In this research, we examine salespeople’s behavior in individual pay-for-performance compensation systems and show how perceived management fairness seems to energize sales employees in some environments but not in others. We use alarge multicountry database of individual-level remuneration for more than 2,500 salespeople across four B2B industrysectors to demonstrate cultural adaptations of the effect of perceived management fairness. The results indicate that topmanagement should be concerned with employees’ perceptions of fairness in addition to the more typical concerns ofcontrol and motivation widely acknowledged in the microeconomics-based sales-force compensation literature. Inparticular, we show that perceptions of management fairness are key to salespeople’s proportion of total pay generated by pay-for-performance formulas.

An Experience-Utility Explanation of the Preference for Larger Assortments


International Journal of Research in Marketing

septembre 2017, vol. 34, n°3, pp.746-760

Départements : Marketing, GREGHEC (CNRS)

Mots clés : Assortment size; Affect; Emotion; Consumer decision making

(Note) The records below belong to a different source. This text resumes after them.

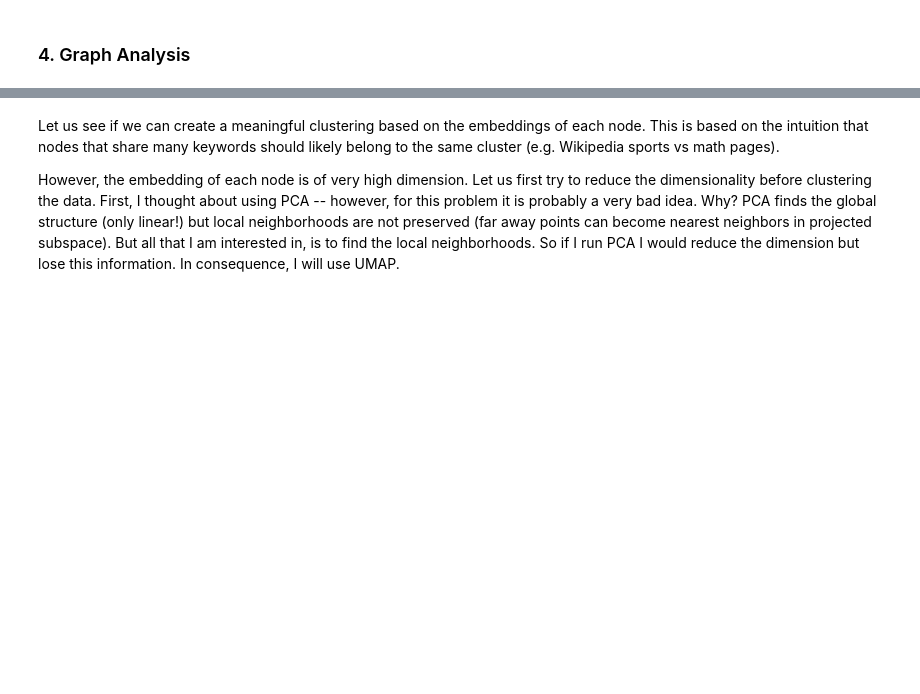
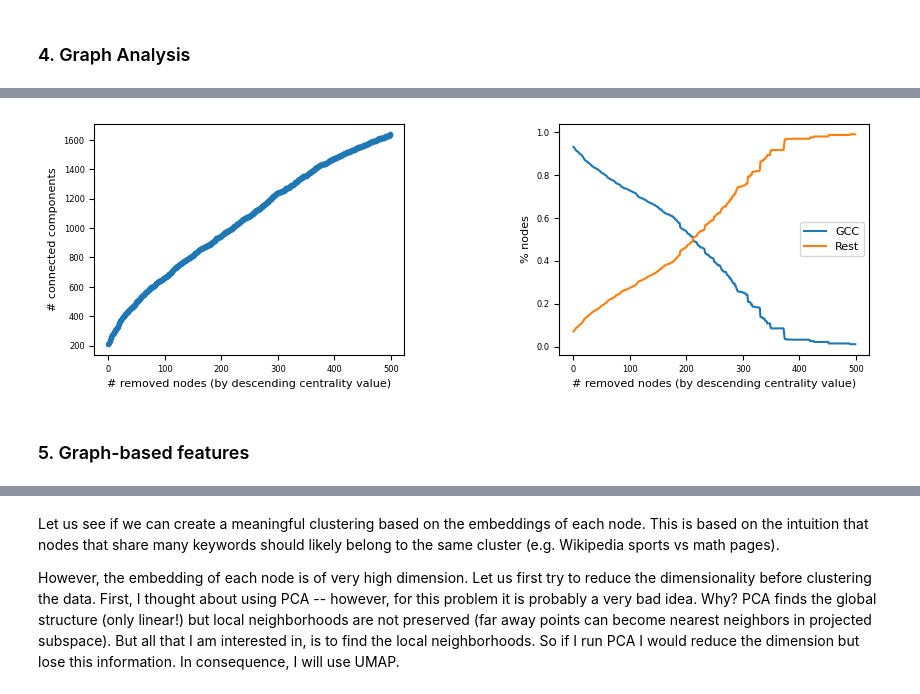
Before and after one commit to lassefschmidt/Network-Science_Challenge, a Jupyter notebook: 0_Exploratory Data Analysis and Preprocessing.ipynb, the cells around one changed output, grey strips where cells are left out. Drawn from its saved outputs; the diff is of its cells as text; code cells hidden in the pictures; blank space fills up the shorter version.

```diff
--- a/0_Exploratory Data Analysis and Preprocessing.ipynb
+++ b/0_Exploratory Data Analysis and Preprocessing.ipynb
@@ -324,0 +210,9 @@ Text(409.6540404040403, 0.5, 'P(I)')
+# %%
+# Choose a centrality measure, you can also use built-in functions
+node2values = nx.degree_centrality(G_train)
+k = 500 # k is the number of nodes to be removed
+analyseData.plot_robustness_analysis(G_train, node2values, k)
+# %% [output]
+[figure, added]
+# %% [markdown]
+### 5. Graph-based features
```
Also changed, not shown: parts of 13 cells of this notebook, 1 other file.
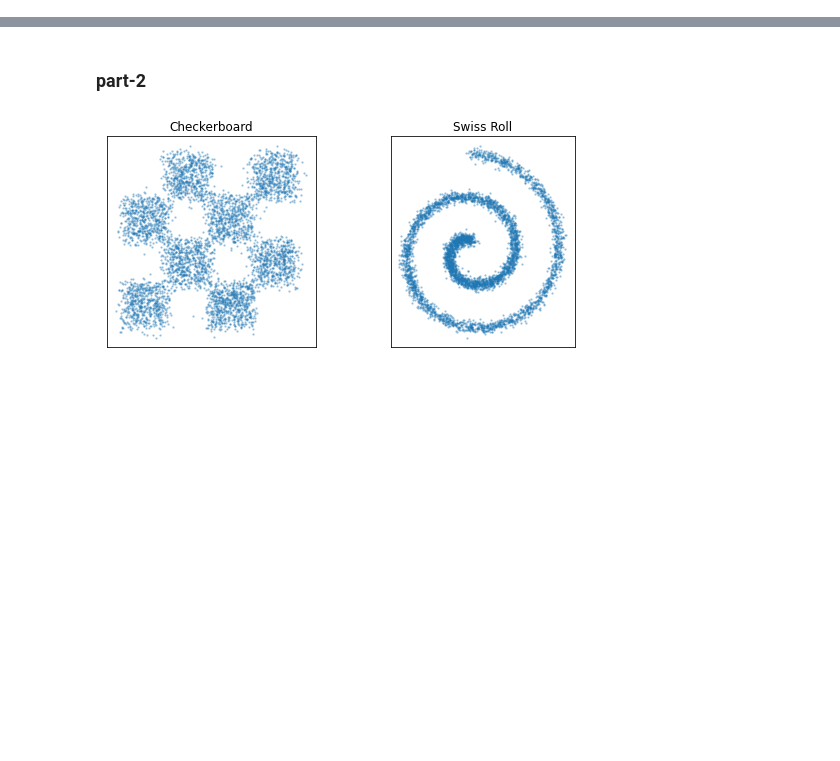
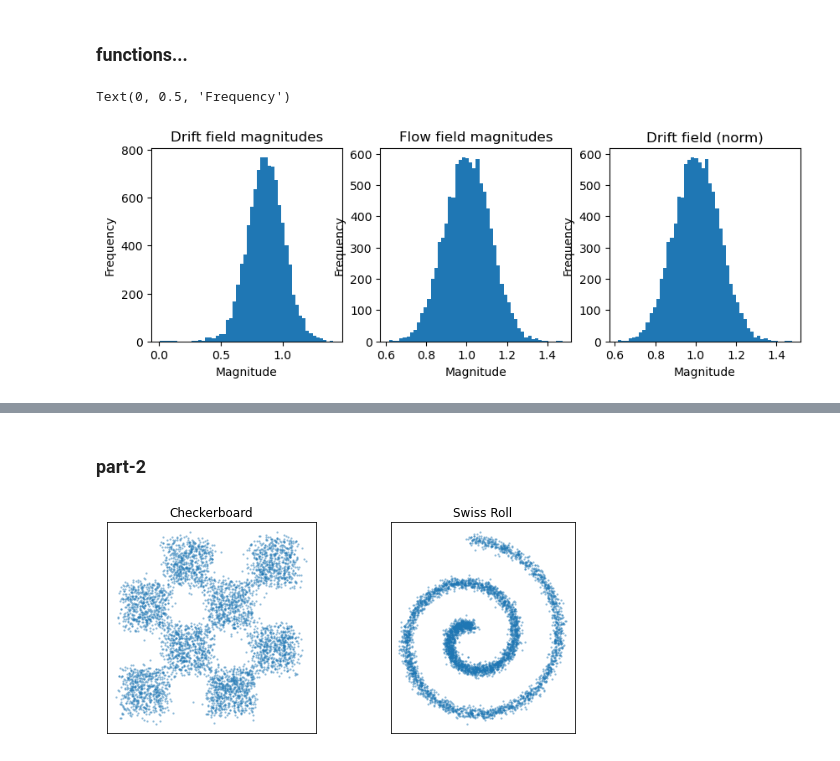
Before and after one commit to bilalhsp/diffusion-hub, a Jupyter notebook: notebooks/drifting_demo.ipynb, the cells around one changed output, grey strips where cells are left out. Cells and saved outputs as stored; diff of their text form; code cells hidden in the pictures; blank space fills up the shorter version.

```diff
--- a/notebooks/drifting_demo.ipynb
+++ b/notebooks/drifting_demo.ipynb
@@ -20,3 +13,5 @@ def drifting_loss(gen: torch.Tensor, pos: torch.Tensor, compute_drift):
+# %% [markdown]
+### functions...
 # %%
 # ============================================================
 # Core: Compute Drift V and Loss (from toy_mean_drift.py)
@@ -53,0 +167,30 @@ def compute_drift(gen: torch.Tensor, pos: torch.Tensor, temp: float = 0.05):
+# %%
+norm_drift_fields = straight_fields.norm(dim=-1, keepdim=True)*drift_fields/drift_fields.norm(dim=-1, keepdim=True)
+# %%
+lengths = drift_fields.norm(dim=-1)
+
+fig, axes = plt.subplots(1, 3, figsize=(10, 3))
+ax = axes[0]
+ax.hist(lengths.cpu().numpy(), bins=50)
+ax.set_title("Drift field magnitudes")
+ax.set_xlabel("Magnitude")
+ax.set_ylabel("Frequency")
+
+ax = axes[1]
+flow_field_lenghts = straight_fields.norm(dim=-1)
+ax.hist(flow_field_lenghts.cpu().numpy(), bins=50)
+ax.set_title("Flow field magnitudes")
+ax.set_xlabel("Magnitude")
+ax.set_ylabel("Frequency")
+
+
+# norm_drift_fields
+norm_lengths = norm_drift_fields.norm(dim=-1)
+ax = axes[2]
+ax.hist(norm_lengths.cpu().numpy(), bins=50)
+ax.set_title("Drift field (norm)")
+ax.set_xlabel("Magnitude")
+ax.set_ylabel("Frequency")
+# %% [output]
+Text(0, 0.5, 'Frequency')
+[figure, added]
```
Also changed, not shown: parts of 33 cells of this notebook, 18 other files.
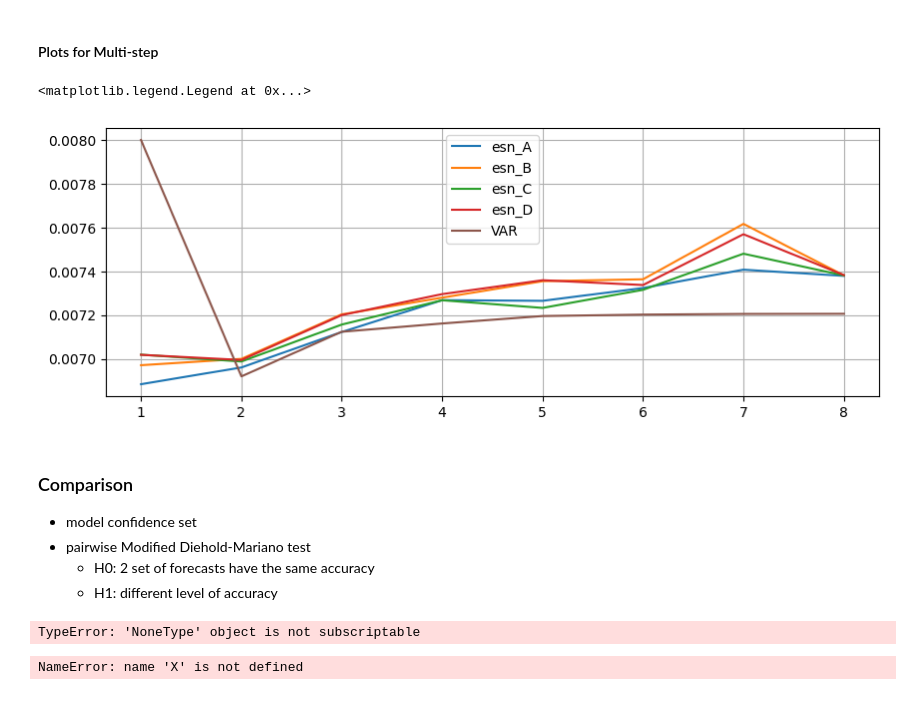
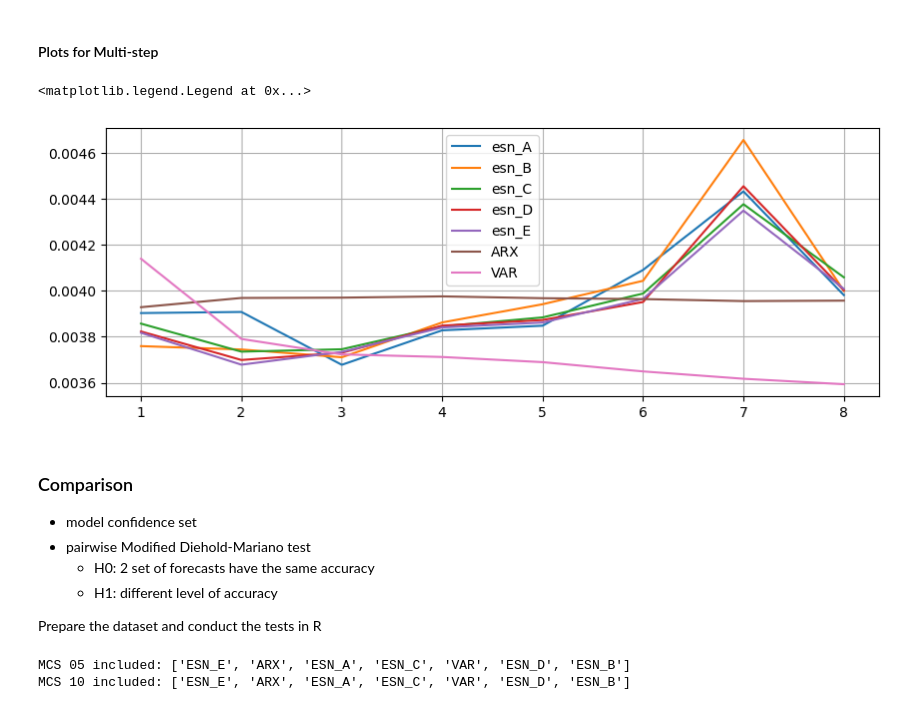
Before and after one commit to qh007/FYP, a Jupyter notebook: All Models.ipynb, the cells around one changed output. Cells and saved outputs as stored; diff of their text form; code cells hidden in the pictures.

```diff
--- a/All Models.ipynb
+++ b/All Models.ipynb
@@ -937,7 +948,7 @@ for t in range(len(x_test)):
  hist_exo = hist_exo.iloc[1:]._append(x_test.iloc[t,:],ignore_index=False)
  hist_endo = hist_endo.iloc[1:]._append(GDP_fill_data_test.iloc[t,], ignore_index=False)
 
- arx_fore_rw.append(output)
+ arx_fore_rw.append(output.tolist()[0])
 
 warnings.resetwarnings()
 
@@ -1102,8 +1190,43 @@ def arx_multistep(steps, data):
             forecast_multistep[j, :] = fit.forecast(steps= steps, exog = x_test.iloc[j:j+steps,:])
 
         else:
-            # include exo AR terms
-            pass
+            # use AR to predict the exo terms; used all available data up to time step (train_size)+j
+            # M1 is AR(1)
+            model_M1 = AutoReg(x_data.iloc[:train_size+j,0], lags=1)
+            M1 = model_M1.fit()
+            pred_M1 = M1.predict(start = len(x_train)+j, end = len(x_train) +j + steps -1)
+
+            # M4 is AR(1)
+            model_M4 = AutoReg(x_data.iloc[:train_size+j,1], lags=1)
+            M4 = model_M4.fit()
+            pred_M4 = M4.predict(start = len(x_train)+j, end = len(x_train)+j + steps -1)
+
+            # M5
+            model_M5 = AutoReg(x_data.iloc[:train_size+j,2], lags=1)
+            M5 = model_M5.fit()
+            pred_M5 = M5.predict(start = len(x_train)+j, end = len(x_train)+j + steps -1)
+
+            # M7 is AR(1)
+            model_M7 = AutoReg(x_data.iloc[:train_size+j,3], lags=1)
+            M7 = model_M7.fit()
+            pred_M7 = M7.predict(start = len(x_train)+j, end = len(x_train)+j + steps -1)
+
+            # M11
+            model_M11 = AutoReg(x_data.iloc[:train_size+j,4], lags=1)
+            M11 = model_M11.fit()
+            pred_M11 = M11.predict(start = len(x_train)+j, end = len(x_train)+j + steps -1)
+
+            # M12 is AR(3)
+            model_M12 = AutoReg(x_data.iloc[:train_size+j,5], lags=3)
+            M12 = model_M12.fit()
+            pred_M12 = M12.predict(start = len(x_train)+j, end = len(x_train)+j + steps -1)
+
+            pred_exo = pd.concat([pred_M1, pred_M4, pred_M5, pred_M7, pred_M11, pred_M12], axis = 1)
+            pred_exo.columns = ['M1','M4', 'M5', 'M7', "M11", 'M12']
+
+            # do forecast for GDP
+            forecast_multistep[j, :] = fit.forecast(steps= steps, exog = pred_exo)
+
 
     return pd.DataFrame(data=forecast_multistep, index=GDP_test_dates, columns=range(steps))
 # %%
@@ -1207,36 +1333,22 @@ hStepRMSFE(var_multi_fore)
 # %%
 fig, ax = plt.subplots(figsize=(10, 3.5))
 plt.grid()
 plt.plot(hStepRMSFE(esn_a_multi_for), label="esn_A", c="C0")
 plt.plot(hStepRMSFE(esn_b_multi_for), label="esn_B", c="C1")
 plt.plot(hStepRMSFE(esn_c_multi_for), label="esn_C", c="C2")
 plt.plot(hStepRMSFE(esn_d_multi_for), label="esn_D", c="C3")
-plt.plot(hStepRMSFE(var_multi_fore), label="VAR", c="C5")
+plt.plot(hStepRMSFE(esn_e_multi_for), label="esn_E", c="C4")
+plt.plot(hStepRMSFE(arx_multi_fore), label="ARX", c="C5")
+plt.plot(hStepRMSFE(var_multi_fore), label="VAR", c="C6")
 plt.legend()
 # %% [output]
 <matplotlib.legend.Legend at 0x...>
-[figure, old version]
+[figure, new version]
 # %% [markdown]
 ### Comparison
 - model confidence set
 - pairwise Modified Diehold-Mariano test
     - H0: 2 set of forecasts have the same accuracy
     - H1: different level of accuracy
+
+Prepare the dataset and conduct the tests in R
-# %%
-from dm_test import dm_test
-actual_lst = GDP_fill_data_test.values
-pred1_lst = arx_forecast
-pred2_lst = esn_fit_c['forecast'][0:len(GDP_fill_data_test)]
-
-rt = dm_test(actual_lst,pred1_lst,pred2_lst,h = 1, crit="MSE")
-print(rt)
-# %% [output]
-TypeError: 'NoneType' object is not subscriptable
-# %%
-import numpy as np
-Tx = 3
-V = np.hstack((np.ones((Tx, 1)), X))
-res = np.linalg.lstsq(V, Y, rcond=None)
-W = res[0]
-# %% [output]
-NameError: name 'X' is not defined
@@ -1242,0 +1360,5 @@ NameError: name 'X' is not defined
+# %%
+mcs_data_fix = mcs_data_fix - GDP_fill_data_test.to_numpy()
+# %% [output]
+MCS 05 included: ['ESN_E', 'ARX', 'ESN_A', 'ESN_C', 'VAR', 'ESN_D', 'ESN_B']
+MCS 10 included: ['ESN_E', 'ARX', 'ESN_A', 'ESN_C', 'VAR', 'ESN_D', 'ESN_B']
```
Also changed, not shown: parts of 57 cells of this notebook, 21 other files.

Although choosing from large assortments has often been found to be demotivating, a robust finding in the marketing literature is that consumers generally prefer larger product assortments. Standard explanations for this preference for larger assortments have focused on reason-based considerations revolving around large assortments enabling potentially “better” choices. This paper offers a different and novel, affect-based explanation. We argue that the relative preference for larger assortments is driven in part by the greater experience utility that consumers derive from reviewing such assortments. Because most products are carriers of positive affect, consumers tend to derive greater experience utility from reviewing larger assortments compared to smaller assortments. Support for this general proposition was found across four experimental studies using different strategies to document the role of affect-based experience utility in driving the preference for larger assortments. Theoretical and substantive implications are discussed